Black pepper is a flowering vine in the family Piperaceae, cultivated for its fruit, which is usually dried and used as a spice and seasoning. The fruit is a small drupe five millimetres in diameter, dark red when fully mature, containing a single seed. Peppercorns, and the powdered pepper derived from grinding them, may be described simply as pepper.**
Pepper has been known since antiquity as a spice, medicine and perfume product. Black pepper is mentioned in ancient Indian texts dated to the 1st millennium BC and the 10th century AD. The along with ginger and turmeric are referred to as “three precious spices” in the Sanskrit epic Ramayana (c. 200 BC). The recorded use of black pepper dates back to (at least) the 6th century AD, although there is some evidence that it was used earlier.**

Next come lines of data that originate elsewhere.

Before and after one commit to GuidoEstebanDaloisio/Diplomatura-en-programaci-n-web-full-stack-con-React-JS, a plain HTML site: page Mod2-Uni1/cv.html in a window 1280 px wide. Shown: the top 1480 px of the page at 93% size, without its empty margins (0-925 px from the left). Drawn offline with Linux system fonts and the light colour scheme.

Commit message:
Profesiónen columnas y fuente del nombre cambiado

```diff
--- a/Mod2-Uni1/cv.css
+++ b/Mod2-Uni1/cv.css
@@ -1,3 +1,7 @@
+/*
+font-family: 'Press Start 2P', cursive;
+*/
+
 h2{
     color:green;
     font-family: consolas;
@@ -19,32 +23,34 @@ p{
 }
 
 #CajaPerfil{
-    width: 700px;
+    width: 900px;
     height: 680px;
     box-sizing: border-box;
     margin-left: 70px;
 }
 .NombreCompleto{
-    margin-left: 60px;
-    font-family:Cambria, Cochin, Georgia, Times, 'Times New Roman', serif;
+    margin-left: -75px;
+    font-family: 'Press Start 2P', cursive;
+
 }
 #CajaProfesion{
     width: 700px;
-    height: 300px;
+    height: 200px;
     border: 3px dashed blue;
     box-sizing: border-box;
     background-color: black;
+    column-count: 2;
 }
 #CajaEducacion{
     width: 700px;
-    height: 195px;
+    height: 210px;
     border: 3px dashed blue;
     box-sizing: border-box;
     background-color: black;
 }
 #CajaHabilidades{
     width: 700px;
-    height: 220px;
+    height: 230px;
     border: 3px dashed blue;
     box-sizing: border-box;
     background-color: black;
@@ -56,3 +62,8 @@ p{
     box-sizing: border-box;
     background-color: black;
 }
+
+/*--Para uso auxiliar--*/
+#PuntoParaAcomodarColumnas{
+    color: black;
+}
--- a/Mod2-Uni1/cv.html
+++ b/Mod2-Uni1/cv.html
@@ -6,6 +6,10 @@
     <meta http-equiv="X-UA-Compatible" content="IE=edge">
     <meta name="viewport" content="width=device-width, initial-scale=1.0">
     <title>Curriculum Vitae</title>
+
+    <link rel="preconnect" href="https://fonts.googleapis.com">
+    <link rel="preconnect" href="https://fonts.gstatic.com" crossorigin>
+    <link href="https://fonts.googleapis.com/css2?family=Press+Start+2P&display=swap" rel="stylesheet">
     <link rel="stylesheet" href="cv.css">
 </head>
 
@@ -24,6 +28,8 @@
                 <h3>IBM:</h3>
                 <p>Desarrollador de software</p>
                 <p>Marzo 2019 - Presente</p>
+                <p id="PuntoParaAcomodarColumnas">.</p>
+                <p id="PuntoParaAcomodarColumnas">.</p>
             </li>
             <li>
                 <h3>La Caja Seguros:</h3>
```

*Black pepper is native to India and has been known to Indian cooking since at least 2000 BC.*
The ancient history of black pepper is often interlinked with (and confused by) that of long pepper (Piper longum), also known as Indian long pepper, which arrived from India via the Middle East in Roman times. It also often confused with chile peppers, another New World spice arriving with
Piper nigrum is a plant in the family Piperaceae, native to India and Sri Lanka. Its fruit, known as a peppercorn when dried, is a commonly used spice and flavouring. The word “pepper” was adapted from the Sanskrit pippali.
Piperine, present in black pepper, is responsible for the pungency upon which its flavour depends. The spiciness of black pepper is due to the chemical piperine, an alkaloid compound of the phenanthrene type, which acts as an irritant to the eyes and mucous membranes. Black pepper contains 7–20% piperine by mass.
The pungency of black pepper is due to the chemical piperine, a phenanthrene alkaloid
that stimulates the skin’s heat sensors (thermoreceptors) like other such compounds such as capsaicin in chili peppers
and tetrahydrocannabinol in cannabis resin. When consumed orally it is completely metabolized into other non-pungent compounds and has no measurable pungency despite containing piperine.
It is native to India and other parts of South Asia. The pepper plant is a tropical perennial, and can grow to a height of 5-6 feet (1.5-1.8 meters). The stems are erect and branched, and have thorns. The leaves are evergreen, dark green in color, ovate-shaped and 4-6 inches long. The flowers are white and bell-shaped, while the fruits are berrylike pods that turn black when fully ripe.
Modern pepper varieties differ from their ancient counterparts in that they are less pungent, and have different flavor characteristics. Most significant of these is the loss of the characteristic pungency of wild varieties due to selective breeding. This has been described by food historian Ian Mortimer as “the most important change in the history of spice”.
The modern varieties with their lower pungency also yield a higher quantity of pepper per plant than do wild plants; this also was an important factor in increasing pepper’s popularity around the world.”